SUPPLIED RECORDS:
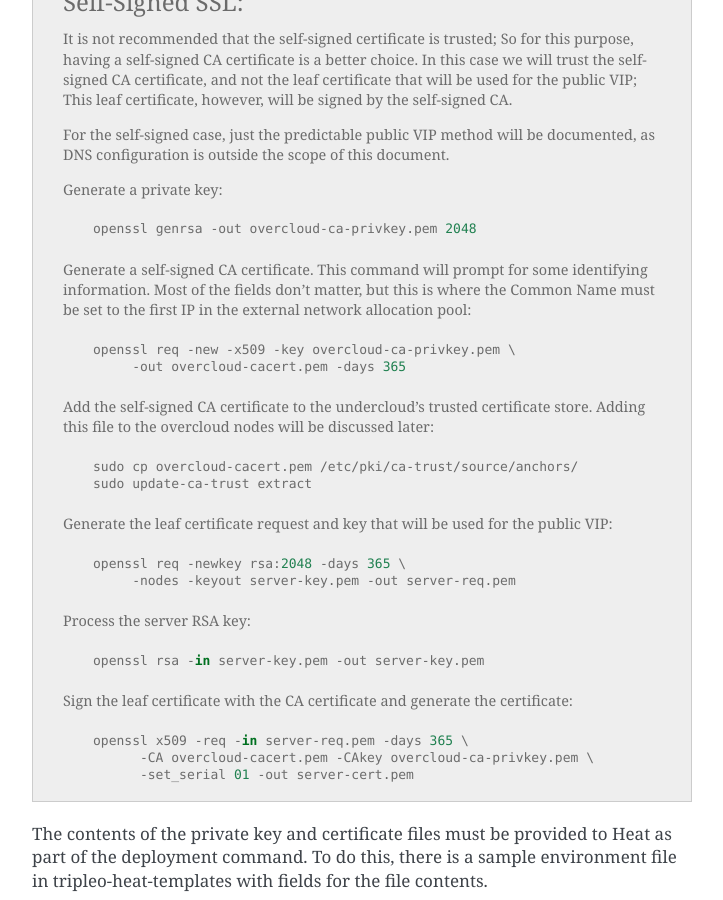
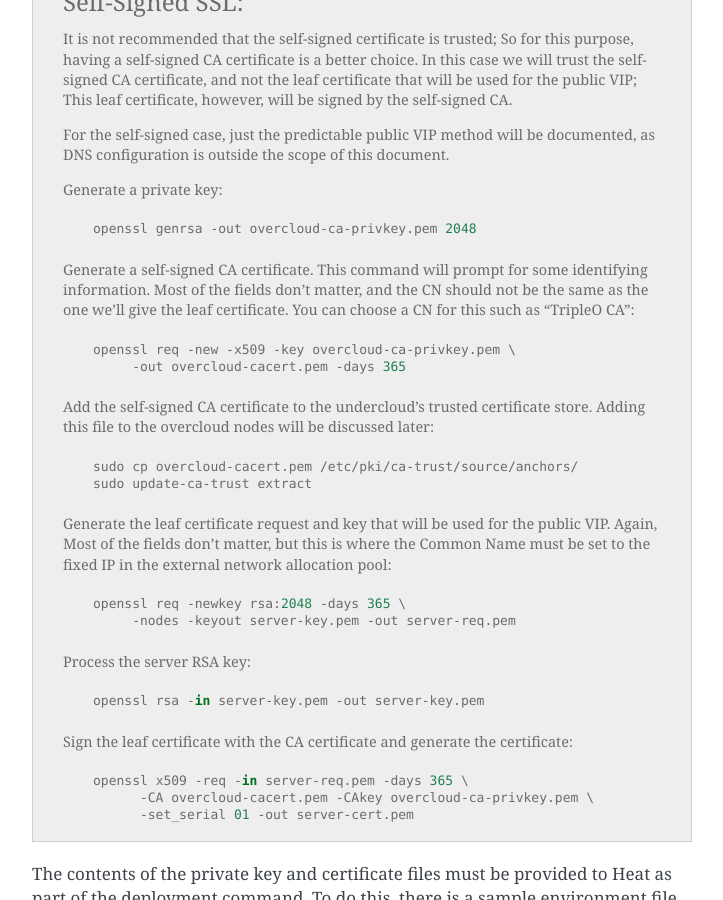
Before and after one commit to openstack-archive/tripleo-docs, a Sphinx documentation site: the page built from doc/source/advanced_deployment/ssl.rst, in a window 1280 px wide and 900 px high, scrolled down 2950 px. Shown: the whole window, without its empty margins (388-1111 px from the left). Built offline with Sphinx 7.4.7, drawn with Linux system fonts in a browser that asks for light colours.

Commit message:
Fix leftover statement about the CA's CN
When the documentation pointed to using just a self-signed
certificate (with no CA), this was correct, however, as this changed,
this statement should have been updated as well, as it now gives
erronous advice about the CA's CN.

Change-Id: I09394a66c787ec1f4c8c0db75a70b5dfd868ef26

```diff
--- a/doc/source/advanced_deployment/ssl.rst
+++ b/doc/source/advanced_deployment/ssl.rst
@@ -146,9 +146,9 @@ Certificate Details
        openssl genrsa -out overcloud-ca-privkey.pem 2048
 
    Generate a self-signed CA certificate.  This command will prompt for some
-   identifying information.  Most of the fields don't matter, but this
-   is where the Common Name must be set to the first IP in the external
-   network allocation pool::
+   identifying information.  Most of the fields don't matter, and the CN should
+   not be the same as the one we'll give the leaf certificate. You can choose a
+   CN for this such as "TripleO CA"::
 
        openssl req -new -x509 -key overcloud-ca-privkey.pem \
             -out overcloud-cacert.pem -days 365
@@ -160,7 +160,9 @@ Certificate Details
        sudo update-ca-trust extract
 
    Generate the leaf certificate request and key that will be used for the
-   public VIP::
+   public VIP. Again, Most of the fields don't matter, but this is where the
+   Common Name must be set to the fixed IP in the external network allocation
+   pool::
 
        openssl req -newkey rsa:2048 -days 365 \
             -nodes -keyout server-key.pem -out server-req.pem
```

PROBLEM STATEMENT: After examining the listing, give only the count of lines holding the string "that".

OUTPUT OF THE EXERCISE: 2